TRAGEDY AVERTED: Greek Prime Minister Alexis Tsipras addresses the nation from the island of Ithaca, Greece, on August 21 2018. Picture: ANDREA BONETTI/GREEK PRIME MINISTER’S PRESS OFFICE/HANDOUT VIA REUTERS
TRAGEDY AVERTED: Greek Prime Minister Alexis Tsipras addresses the nation from the island of Ithaca, Greece, on August 21 2018. Picture: ANDREA BONETTI/GREEK PRIME MINISTER’S PRESS OFFICE/HANDOUT VIA REUTERS

Athens — Greek Prime Minister Alexis Tsipras called Tuesday a "day of redemption" as he hailed the end of his country’s eight-year "odyssey" of painful bailouts.

"Today is a day of redemption, but it is also the start of a new era," Tsipras said in a pre-recorded, televised speech from the Ionian island of Ithaca, believed to be the home of Homer’s hero Ulysses, and his speech was packed with references to the monsters and perils of the Homeric epic.

Speaking a day after Greece’s third and final bailout ended, Tsipras said the country had "won back the right to determine its own fortunes and future" after living through a "modern-day odyssey" during the crisis.

He said Greece had adopted €65bn worth of austerity measures and had lived in a "constant state of emergency". The embattled prime minister is looking to rebound from poor ratings exacerbated by last month’s wildfires near Athens that left nearly 100 people dead.

Trailing the conservative opposition by more than 10 points, Tsipras is now rumoured to be planning a cabinet reshuffle. Elections are still more than a year away, but there is speculation that Tsipras may call them early in 2019.

Although Greece’s final bailout officially ended Monday, experts warn that the country’s challenges are far from over. The EU, the European Central Bank (ECB) and the International Monetary Fund (IMF) loaned debt-wracked Greece a total of €289bn in three successive programmes in 2010, 2012 and 2015.

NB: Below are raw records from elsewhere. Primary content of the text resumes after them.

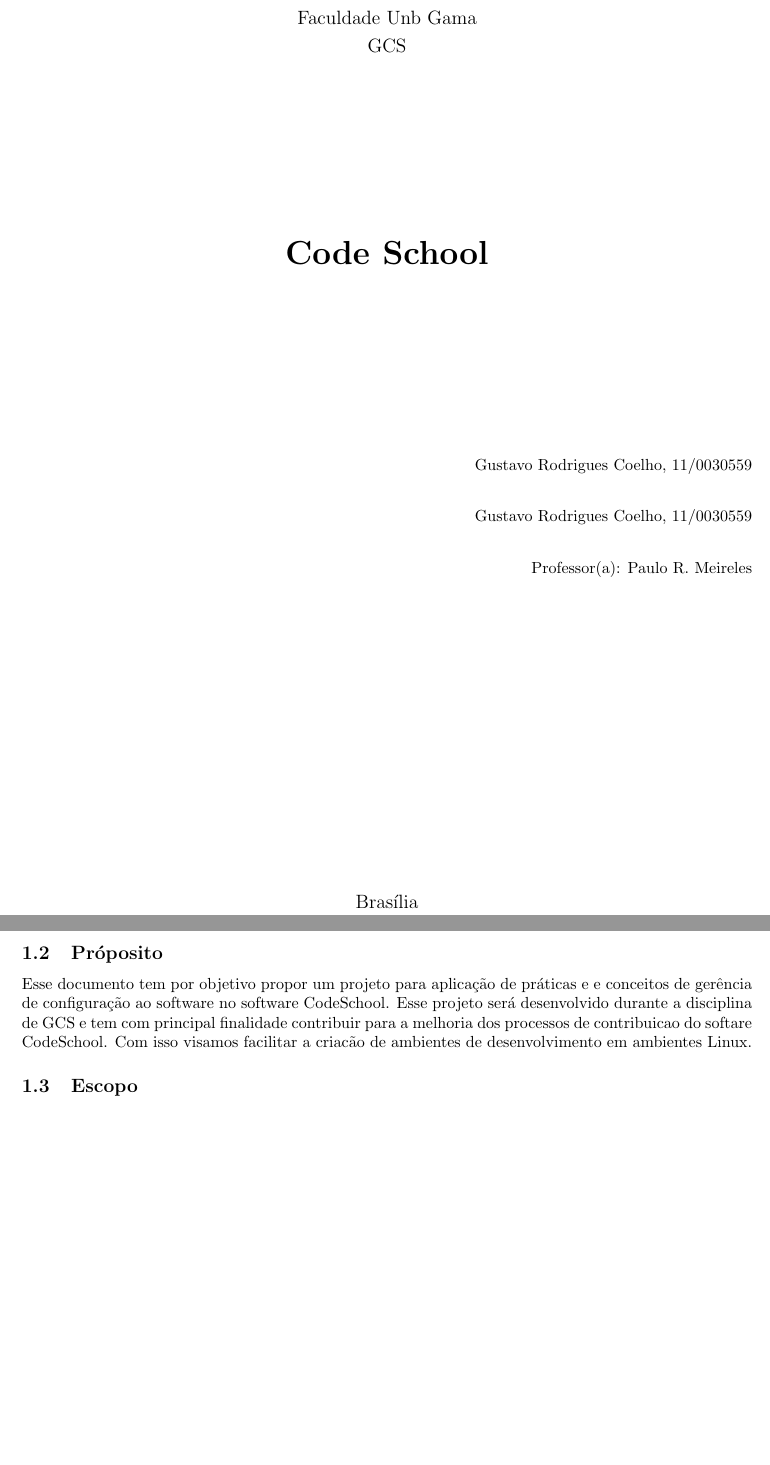
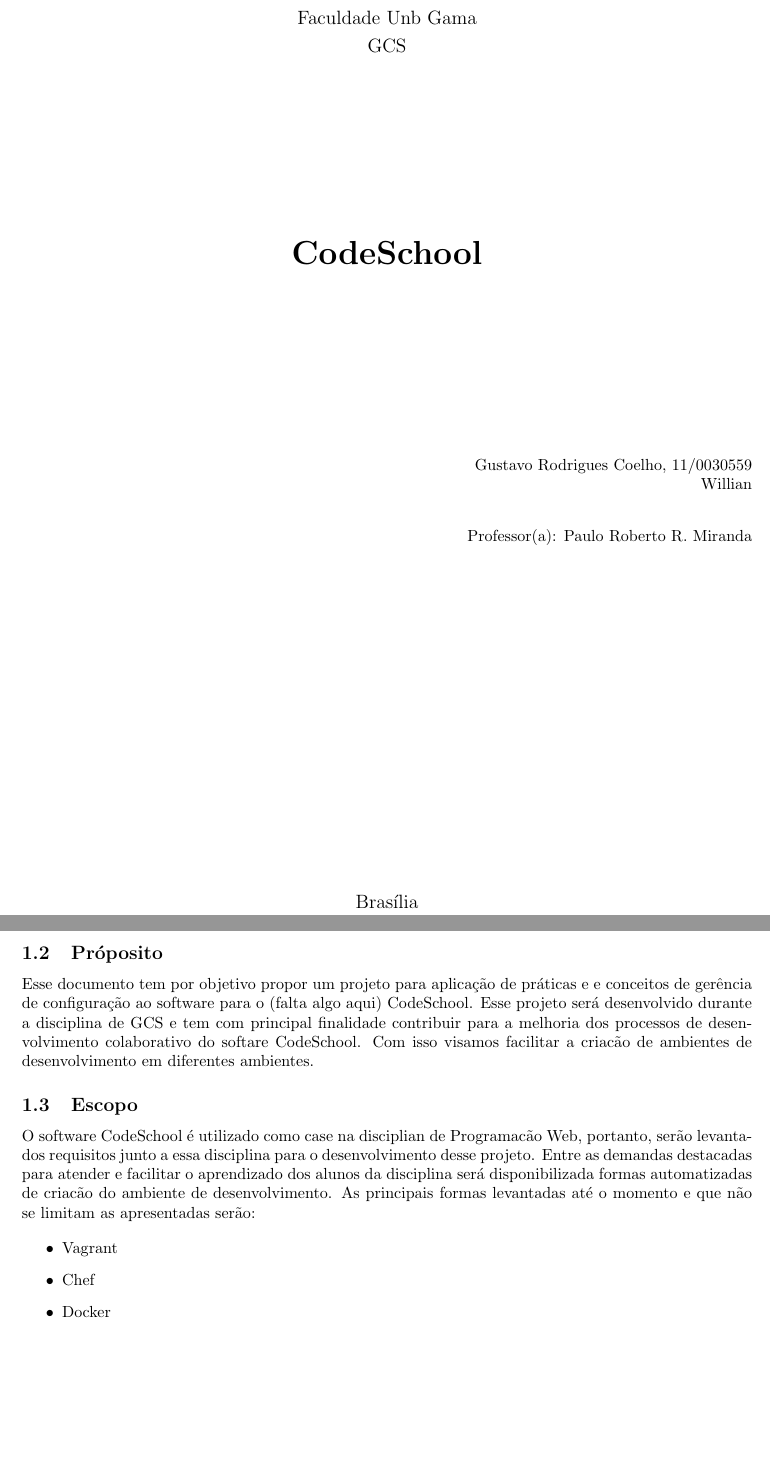
Before and after one commit to gutorc92/unb, a LaTeX document (gcs/trabalho/content.tex, which reads gcs/trabalho/capa.tex, gcs/trabalho/variables.tex): two parts of pages 1 and 3 of 3, joined at a grey line, cut so that both start at the same text, the shorter picture padded with empty space. Compiled offline with pdfLaTeX.

Commit message:
Descricao do escopo
Signed-off-by: Gustavo Coelho <gutorc@hotmail.com>

```diff
--- a/gcs/trabalho/capa.tex
+++ b/gcs/trabalho/capa.tex
@@ -3,12 +4,11 @@
             \includegraphics[height=3cm]{logo.jpg}\\[0.3cm]
             {\large Universidade de Brasília}\\[0.2cm]
             {\large Faculdade Unb Gama}\\[0.2cm]
-            {\large GCS}\\[4.1cm]
-            {\bf \huge Code School}\\[4.1cm]
+            {\large \discipline}\\[4.1cm]
+            {\bf \huge \mainTitle}\\[4.1cm]
         \end{center}
-        \raggedleft{\normalsize Gustavo Rodrigues Coelho, 11/0030559}\\[0.7cm]
-        \raggedleft{\normalsize Gustavo Rodrigues Coelho, 11/0030559}\\[0.7cm]
-        {\normalsize Professor(a): Paulo R. Meireles}
+        \raggedleft{\normalsize \myid}\\[0.7cm]
+        {\normalsize Professor(a): \teacher}
         \vfill
         \begin{center}
             {\large Brasília}\\[0.2cm]
--- a/gcs/trabalho/content.tex
+++ b/gcs/trabalho/content.tex
@@ -44,8 +44,19 @@
 O projeto se encontra em fase inicial de desenvolvimento não contando com muitos processos automatizados. No cenário atual o usuário deve baixar o código do repositório remoto e instalar as dependências utilizando o gerenciador de pacotes pip. Porém, são necessárias outras dependências que devem ser instaladas manualmente como o send\_box. O objetivo desse documento é levantar os principais problemas para criação do ambiente de desenvolvimento e estrátegias para solucionar esses problemas.
 
 \subsection{Próposito}
-Esse documento tem por objetivo propor um projeto para aplicação de práticas e e conceitos de gerência de configuração ao software no software CodeSchool. Esse projeto será desenvolvido durante a disciplina de GCS e tem com principal finalidade contribuir para a melhoria dos processos de contribuicao do softare CodeSchool. Com isso visamos facilitar a criacão de ambientes de desenvolvimento em ambientes Linux.
+
+Esse documento tem por objetivo propor um projeto para aplicação de práticas e e conceitos de gerência de configuração ao software para o (falta algo aqui) CodeSchool. Esse projeto será desenvolvido durante a disciplina de GCS e tem com principal finalidade contribuir para a melhoria dos processos de desenvolvimento colaborativo do softare CodeSchool. Com isso visamos facilitar a criacão de ambientes de desenvolvimento em diferentes ambientes.
+
 \subsection{Escopo}
+
+O software CodeSchool é utilizado como case na disciplian de Programacão Web, portanto, serão levantados requisitos junto a essa disciplina para o desenvolvimento desse projeto. Entre as demandas destacadas para atender e facilitar o aprendizado dos alunos da disciplina será disponibilizada formas automatizadas de criacão do ambiente de desenvolvimento. As principais formas levantadas até o momento e que não se limitam as apresentadas serão:
+
+\begin{itemize}
+    \item Vagrant
+    \item Chef
+    \item Docker
+\end{itemize}
+
 \newpage
 
 
--- /dev/null
+++ b/gcs/trabalho/variables.tex
@@ -0,0 +1,4 @@
+\newcommand{\myid}{Gustavo Rodrigues Coelho, 11/0030559\\ Willian }
+\newcommand{\teacher}{Paulo Roberto R. Miranda}
+\newcommand{\discipline}{GCS}
+\newcommand{\mainTitle}{CodeSchool}
```
Also changed, not shown: gcs/trabalho/capa.tex (1 more changed lines).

The country may have achieved budget surpluses, excluding debt repayments, of about 4% in 2016 and 2017, but that came at the cost of crippling taxation, and its hands remain tied on social welfare spending. Greece has already legislated new pension and tax breaks for 2019 and 2020, and will remain under international supervision for several years.

The country has regained some credibility, but Greek households continue to feel the effects of unpopular and damaging austerity. Unemployment has fallen, but still hovers around 20%.

On Tuesday, Tsipras noted that the sacrifices of the bailout years had put Greece’s democracy to the test and bolstered the far-right. He vowed that Greece would "never return to deficits and bankruptcy".

AFP